the Indianapolis Star. Newspapers that he edited won national and state
awards. He was teaching journalism at Utah State University when we talked
him into returning to the daily newspaper grind.
While here a little less than two years, he has
led our news department to a higher level of professionalism. His steady
hand and leadership have brought new and bright talent to our newspapers
as well as further developing the ample talent that was here on his arrival.
One result was that our newspapers won the General
Excellence top award in the 1998 West Virginia Press Association Better
Newspaper Contest. Although Bill will be long gone by the time the 1999
contest results are announced in August, were sure his efforts and those
of his staff will pay off with more awards.
When Bill arrived here in August of 1997, he was
told our companys goal is to become known among our readers and peers
as the best newspapers in West Virginia. We all realize we still have much
work to do to realize that goal but Bill can feel good about moving us
in that direction during his tenure here.
There were two reasons why Clarksburg Publishing
Company was able to attract Bill and Maryl Sedivy to West Virginia. One
was the fact that these newspapers are locally owned. He had a strong taste
of corporate-owned newspapers (85 percent of all the daily newspapers in
the country are now corporate owned) and didnt care much for it. He wanted
ownership that cared about the communities the newspaper served.
The second factor bringing him here was our communitys
proximity to some of the finest whitewater rafting in the world. The Sedivys
have spent many weekends rafting the New River and Gauley River. Often,
they would stay at campsites to share time with other river lovers from
around the country who traveled to West Virginia to enjoy its pristine
This river thing is not just a passing fancy. Bill
has been a professional guide and is highly accomplished at getting a boat
full of novices safely down a raging river. There is no doubt that he loved
working at newspapers but it is also clear he loves rivers even more.
That makes the new direction he has chosen for his
life make perfect sense. He is once again leaving the daily newspaper business.
He has accepted the position as executive director of Idaho Rivers United.
This is one of the largest state river conservation organizations in the
This will allow him to combine his work and pleasure
in a very natural way. We are very happy for him but will miss his influence
on our newspapers. Were happy we had him in Clarksburg even for the short

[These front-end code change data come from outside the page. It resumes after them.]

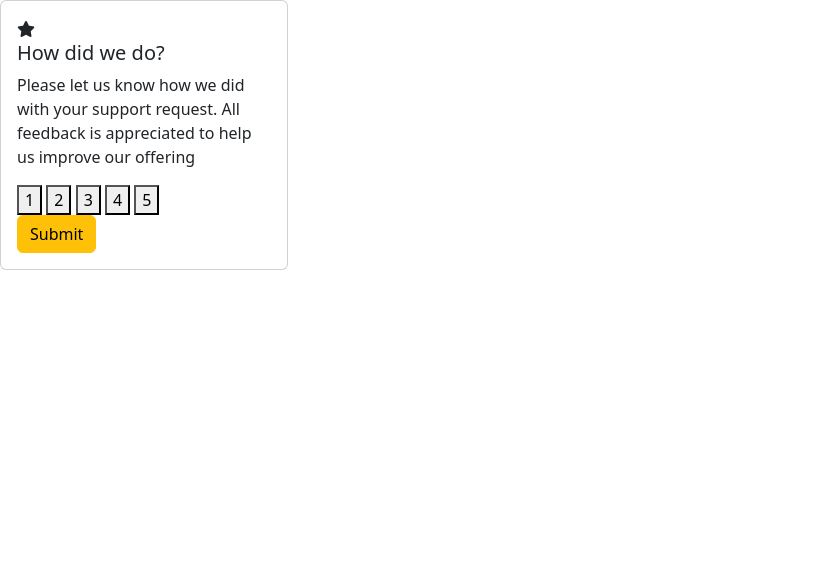
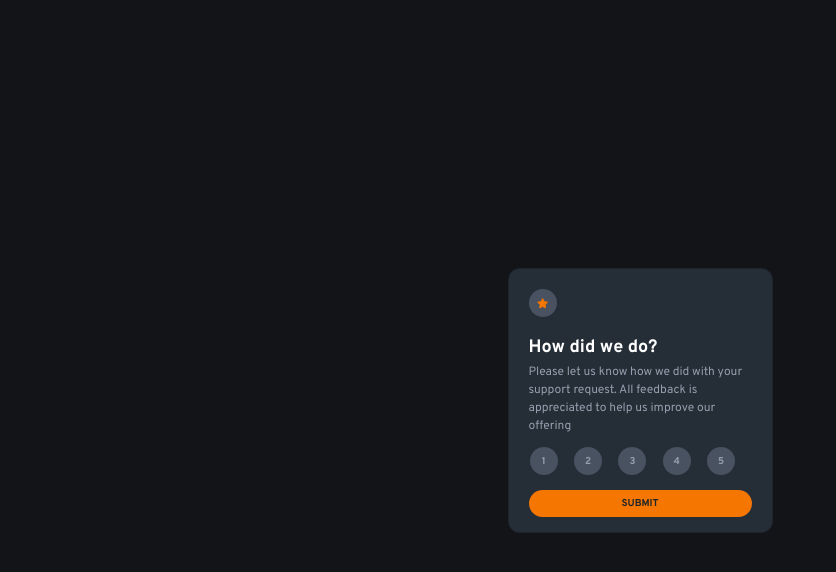
Before and after one commit to Vasiliki-Georgiou/Interactive_Rating_Component_Frontend_Mentor_HTML_CSS_JS, a plain HTML site: page index.html in a window 1280 px wide. Shown: the whole page, without its empty margins (0-836 px from the left). Drawn offline with nearby package versions, Linux system fonts and the light colour scheme.

Commit message:
Adding CSS for main part

```diff
--- a/index.html
+++ b/index.html
@@ -9,7 +9,7 @@
   <title>Interactive Rating Component</title>
 </head>
 <body>
-	<div class="card" style="width: 18rem;">
+	<div class="card">
 		<div class="card-body">
 			<div class="star-container">
 				<i class="fa-solid fa-star"></i>
@@ -23,7 +23,7 @@
 				<button class="rating">4</button>
 				<button class="rating">5</button>
 		  </div>
-		  <button type="button" class="btn btn-warning">Submit</button>
+		  <button type="button" class="btn">Submit</button>
 		</div>
 	</div>
 	<script src="script.js"></script>
--- a/style.css
+++ b/style.css
@@ -0,0 +1,107 @@
+/* Common Styles */
+
+@import url('https://fonts.googleapis.com/css2?family=Overpass:ital,wght@0,100..900;1,100..900&display=swap');
+
+* {
+  margin: 0;
+  padding: 0;
+  box-sizing: border-box;
+}
+
+:root {
+  --white: hsl(0, 0%, 100%);
+  --light_grey: hsl(217, 12%, 63%);
+  --dark_blue: hsl(213, 19%, 18%);
+  --very_dark_blue: hsl(216, 12%, 8%);
+  --orange: hsl(29, 100%, 48%, 1);
+  --dark_grey: hsl(215, 14%, 33%, 1);
+}
+
+html {
+  font-size: 62.5%;
+}
+
+body {
+  background-color: var(--very_dark_blue);
+  width: 100vw;
+  height: 100vh;
+  display: flex;
+  justify-content: center;
+  align-items: center;
+  font-family: 'Overpass', sans-serif;
+}
+
+/* End of Common Styles */
+
+.card {
+  width: 26.5rem;
+  height: 26.5rem;
+  background-color: var(--dark_blue);
+  padding: 1rem;
+  position: relative;
+  border-radius: 1.2rem;
+}
+
+.star-container {
+  background-color: var(--dark_grey);
+  border-radius: 100%;
+  width: 2.8rem;
+  height: 2.8rem;
+  display: grid;
+  place-items: center;
+  margin-bottom: 2rem;
+}
+
+.star-container i {
+  color: var(--orange);
+}
+
+.card-title {
+  color: var(--white);
+  font-size: 1.8rem;
+  font-weight: 700;
+}
+
+.card-text {
+  color: var(--light_grey);
+  margin-bottom: 1.2rem;
+  font-size: 1.2rem;
+  font-weight: 400;
+}
+
+.rating-container {
+  display: flex;
+  justify-content: space-evenly;
+  margin-bottom: 1.5rem;
+  /* transform: translateX(-5%) */
+}
+
+.rating-container button {
+  width: 2.8rem;
+  height: 2.8rem;
+  border-radius: 100%;
+  background-color: var(--dark_grey);
+  border: none;
+  outline: none;
+  color: var(--light_grey);
+  font-weight: 700;
+  margin-right: 1.5rem;
+}
+
+.btn {
+  text-transform: uppercase;
+  width: 100%;
+  border-radius: 4rem;
+  border: none;
+  outline: none;
+  padding: 0.6rem 0;
+  font-weight: 700;
+  background-color: var(--orange);
+}
+
+.rating-container button:hover,
+.rating-container button:active,
+.btn:hover,
+.btn:active {
+  background-color: var(--white);
+}
```
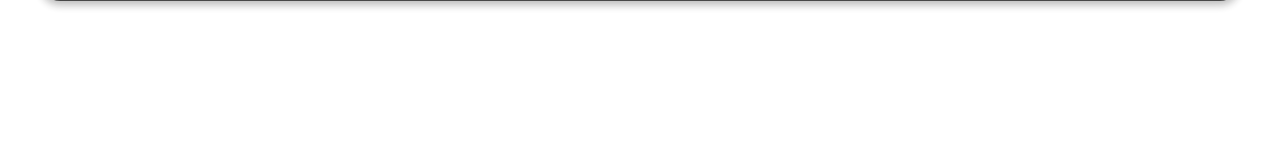
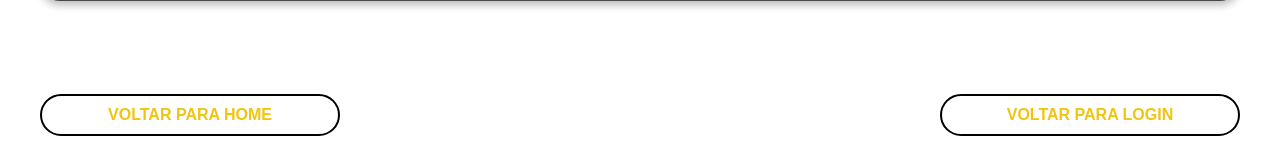
Before and after one commit to raulguiii/site-barbearia, a Flask app: page /cadastro in a window 1280 px wide. Shown: the part 634-800 px from the top of the page. Run offline with Flask 3, Linux system fonts and the light colour scheme.

Commit message:
Update cadastro.html

```diff
--- a/templates/cadastro.html
+++ b/templates/cadastro.html
@@ -18,7 +18,7 @@
     {% endif %}
     <div class="button-container">
         <button id="btn_usuarios" onclick="window.location.href='/cadastrados'">VER BARBEIROS CADASTRADOS</button>
-        <button id="btn_relatorio" onclick="window.location.href='/relatorio'">RELATÓRIO</button> <!-- Novo botão -->
+        <button id="btn_relatorio" onclick="window.location.href='/relatorio'">RELATÓRIO</button>
     </div>
     <h1 class="titulo"></h1>
 
@@ -41,6 +41,11 @@
             </div>
         </div>
     </div>
+
+    <div class="footer-buttons">
+        <button onclick="window.location.href='/home'">VOLTAR PARA HOME</button>
+        <button onclick="window.location.href='/login'">VOLTAR PARA LOGIN</button>
+    </div>
 </body>
 
 </html>
```
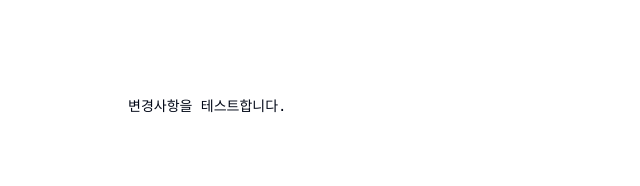
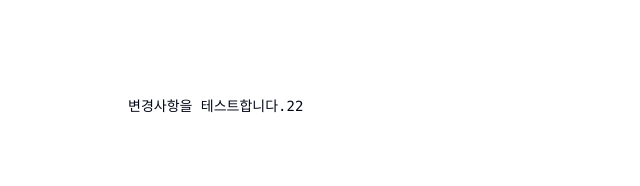
Before and after one commit to Nexters/kekeche-fe, a Next.js app: page / in a window 1280 px wide. Shown: the top 186 px of the page, without its empty margins (0-640 px from the left). Built offline with nearby package versions, Linux system fonts and the light colour scheme.

Commit message:
test: 배포 테스트용 커밋2 #13

```diff
--- a/src/app/page.tsx
+++ b/src/app/page.tsx
@@ -5,7 +5,7 @@ export default function Home() {
     return (
         <main className="flex min-h-screen flex-col items-center justify-between p-24">
             <div className="z-10 max-w-5xl w-full items-center justify-between font-mono text-sm lg:flex">
-                변경사항을 테스트합니다.
+                변경사항을 테스트합니다.22
             </div>
         </main>
     )
```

time he was here.
As for the future of our newspapers, Bill has left
a pretty solid team behind. Managing Editor John Miller will manage all
day-to-day operations of our news department for both The Exponent and
the Telegram. Julie Cryser, assistant managing editor and city editor,
will continue in her role. Also staying on in key management roles are
Sports Editor Matt Harvey, Lifestyles Editor Pam Marra and Chief Photographer
Bob Shaw. And Bob Stealey, editor, will continue to focus on his popular
Bob N Along column as well as his duties as chairman of the Telegrams
As publisher, Ill take a more active role in helping
editors through this transition. We plan to build on what Bill accomplished
and continue toward our goal of being the best newspapers in West Virginia.
Terry Horne is publisher of The Exponent and the Telegram.
His column appears weekly in the Sunday Exponent-Telegram.